The minimum and maximum width of the blob (in pixels); blobs which are either too 
narrow or too wide will be discarded. 

blobfind.min.sizey 
blobfind.max.sizey 

The minimum and maximum height of the blob (in pixels); blobs which are either too 
short or too tall will be discarded. 


3.5.4 dewarp : image dewarping; image-to-world transformation 

The dewarp section controls both the image dewarping (i.e., the removal of barrel distortion on wide 
angle lenses) and the transformation from image to world coordinates. For this, mezzanine needs a 
set of calibration points whose position in both image and world coordinates is known. Some care 
must be taken in the selection of calibration points: mezzanine uses a 3rd order polynomial which 
requires at least 7 non-colinear calibration points. The image coordinates of the calibration points 
can be specified using mezzcal; see Chapter 4 for details. 

dewarp.wpos[n] 

World coordinates of the calibration points. 

dewarp.ipos[n] 

Image coordiantes of the calibration points. Use mezzcal to generate these values. 


3.5.5 ident : object identification 

The ident section controls the number of objects that will be tracked, and describes the properties 
of the fiducials. 

ident.object.count 

Number of objects to track. 

ident.class[0] 
ident.class[1] 

Class index for each of the two colors making up each fiducial. These will generally be 0 
and 1, respectively. 

ident.min.sep 
ident.min.sep 

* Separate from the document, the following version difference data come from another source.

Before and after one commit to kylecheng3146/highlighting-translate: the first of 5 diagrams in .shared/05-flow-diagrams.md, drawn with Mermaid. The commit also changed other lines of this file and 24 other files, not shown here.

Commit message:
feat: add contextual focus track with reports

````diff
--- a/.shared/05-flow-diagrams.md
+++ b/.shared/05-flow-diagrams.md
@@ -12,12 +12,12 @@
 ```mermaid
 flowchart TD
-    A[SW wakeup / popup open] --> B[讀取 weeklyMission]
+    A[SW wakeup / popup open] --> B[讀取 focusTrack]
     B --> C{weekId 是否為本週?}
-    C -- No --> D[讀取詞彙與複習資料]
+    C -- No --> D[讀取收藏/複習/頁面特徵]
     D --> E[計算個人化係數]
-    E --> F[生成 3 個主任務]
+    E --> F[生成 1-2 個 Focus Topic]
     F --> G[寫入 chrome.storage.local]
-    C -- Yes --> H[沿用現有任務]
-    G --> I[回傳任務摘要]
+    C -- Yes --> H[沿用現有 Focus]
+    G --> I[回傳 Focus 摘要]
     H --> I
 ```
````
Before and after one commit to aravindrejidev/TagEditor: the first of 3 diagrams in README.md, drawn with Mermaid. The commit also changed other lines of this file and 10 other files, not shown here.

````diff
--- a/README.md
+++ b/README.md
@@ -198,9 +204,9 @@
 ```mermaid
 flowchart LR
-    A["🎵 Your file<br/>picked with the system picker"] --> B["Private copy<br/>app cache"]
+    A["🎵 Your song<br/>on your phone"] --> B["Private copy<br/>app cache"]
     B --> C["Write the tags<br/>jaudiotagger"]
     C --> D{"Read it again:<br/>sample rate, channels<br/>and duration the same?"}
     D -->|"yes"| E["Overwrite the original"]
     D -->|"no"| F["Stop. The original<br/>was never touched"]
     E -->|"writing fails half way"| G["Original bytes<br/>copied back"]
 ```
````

Minimum and maximum separation (in world coordinates) between the two colors making 
up each fiducial. 

ident.max.disp 


11 



Maximum displacement of the fiducial between successive frames (in world coordinates). 
Set this to a smaller value if labels are getting swapped when objects are in close proximity. 
Set this to a larger value if objects are getting lost when moving at high speed. 

ident.max_missed 

Maximum number of frames that can be missed (i.e., in which the object is not seen) 
before trying to re-acqure the object elsewhere in the image. 


12 



Chapter 4 

Using mezzcal 


The mezzcal program allows users to calibrate mezzanine through a simple GUI interface. Note 
that mezzanine will run significantly slower when mezzcal is running; it is therefore recommended 
that users run mezzcal only during system calibration. 

4.1 Running mezzcal 

After starting mezzanine as per the instruction in Chapter 3, users can start mezzcal by typing: 

$ mezzcal 

Three windows should appear, as shown in Figure 4.1; these windows are called the image, color 
and table windows. 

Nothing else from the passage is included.